Eye-tests may be discriminatory on grounds of gender and disability

Hundreds of officers may be denied firearms because of new eyesight standards according to the Police Federation of England and Wales (PFEW). 

Sep 3, 2018
By Serena Lander

PFEW vice-chair Ché Donald said the new standards could unfairly target males, who are more likely to suffer colour-blindness or Colour Vision Deficiency (CVD).  

The majority of the 6,459 armed officers in England and Wales are males.  

One officer is already known to be taking legal action over these changes, which were introduced last year, according to PFEW.  

The College of Policing used to require officers to pass one of two tests to be issued with a firearm. However, the new regulations say that both tests must now be passed.  

Those who were diagnosed with mild CVD are now subject to retrospective tests.  

Mr Donald criticised the college for making the move in a time where police officer numbers are still short.  

“In 2016 the Government announced that it was boosting the number of armed officers by 1,500 in response to the increased terrorist threat,” he said. “However, this uplift has not been met with the latest figures showing the total is some 700 officers short of that.”  

Because most of the officers in firearms units are males, and CVD is most prevalent in males this could single-handedly destroy the uplift in officers.  

CVD affects one in 12 men and one in 200 women. 

He also said that it is well known from “extensive research studies” that the tests to screen for CVD are unreliable.  

The PFEW said that the new standards have already caused issues in force areas such as Devon and Cornwall, West Yorkshire, South Yorkshire, Essex, Humberside, Leicestershire, Nottinghamshire, Lancashire, the Ministry of Defence and in London.  

A spokesperson from the College of Policing said: “The key points which the standards establish are the ability to identify a subject based on a description, of which colour could be a significant factor, particularly where this may lead to pre-emptive use of force or officers using lethal force or firearms, and the ability to operate firearms with a red dot sight system. 

“However, the testing which officers have to undergo if they fail screening, was updated last year.
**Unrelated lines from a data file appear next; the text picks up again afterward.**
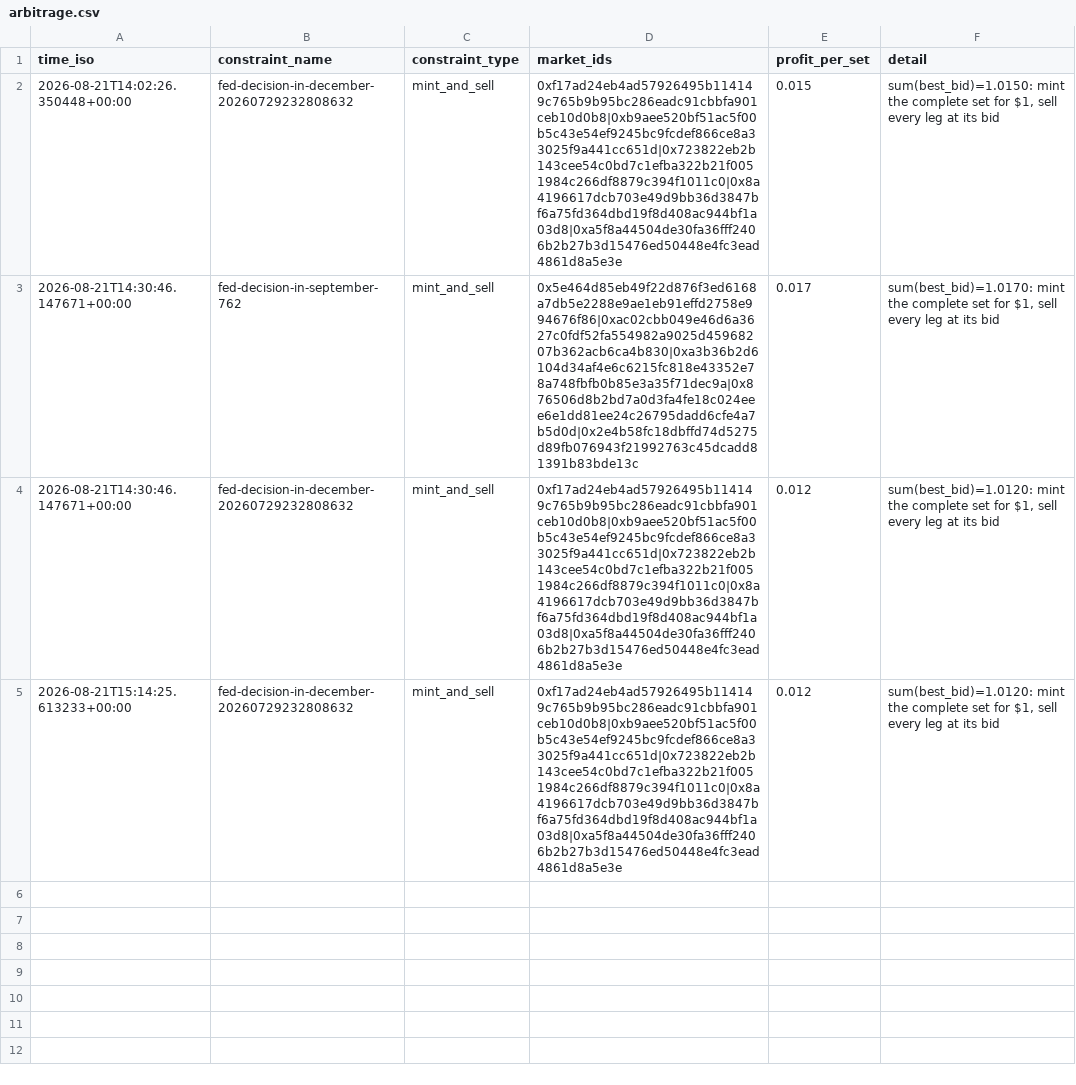
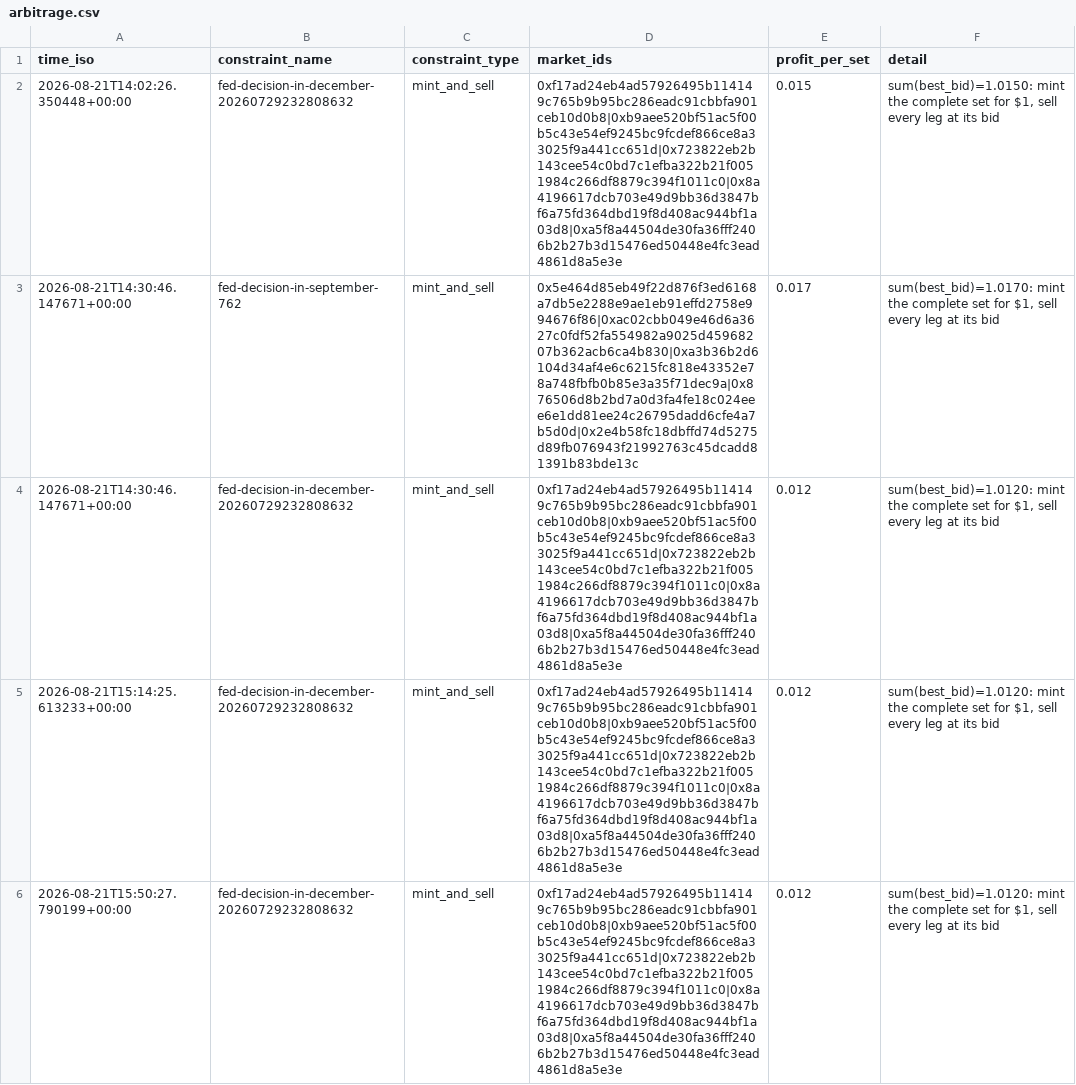
Before and after one commit to j-sasson/polymarket-mm, a CSV file: data/live/arbitrage.csv, drawn as a sheet.

```diff
--- a/data/live/arbitrage.csv
+++ b/data/live/arbitrage.csv
@@ -5 +5,2 @@ time_iso,constraint_name,constraint_type,market_ids,profit_per_set,detail
 2026-08-21T15:14:25.613233+00:00,fed-decision-in-december-20260729232808632,mint_and_sell,0xf17ad24eb4ad57926495b114149c765b9b95bc286eadc91cbbfa901ceb10d0b8|0xb9aee520bf51ac5f00b5c43e54ef9245bc9fcdef866ce8a33025f9a441cc651d|0x723822eb2b143cee54c0bd7c1efba322b21f0051984c266df8879c394f1011c0|0x8a4196617dcb703e49d9bb36d3847bf6a75fd364dbd19f8d408ac944bf1a03d8|0xa5f8a44504de30fa36fff2406b2b27b3d15476ed50448e4fc3ead4861d8a5e3e,0.012,"sum(best_bid)=1.0120: mint the complete set for $1, sell every leg at its bid"
+2026-08-21T15:50:27.790199+00:00,fed-decision-in-december-20260729232808632,mint_and_sell,0xf17ad24eb4ad57926495b114149c765b9b95bc286eadc91cbbfa901ceb10d0b8|0xb9aee520bf51ac5f00b5c43e54ef9245bc9fcdef866ce8a33025f9a441cc651d|0x723822eb2b143cee54c0bd7c1efba322b21f0051984c266df8879c394f1011c0|0x8a4196617dcb703e49d9bb36d3847bf6a75fd364dbd19f8d408ac944bf1a03d8|0xa5f8a44504de30fa36fff2406b2b27b3d15476ed50448e4fc3ead4861d8a5e3e,0.012,"sum(best_bid)=1.0120: mint the complete set for $1, sell every leg at its bid"
```
Also changed, not shown: 2 other files.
The changes do not exclude all officers with colour vision deficiency but only those below a certain threshold.  

“The standards were reviewed based on the role, equipment and expert technical and medical advice on colour vision deficiencies.”

Copyright © 2024 Police Professional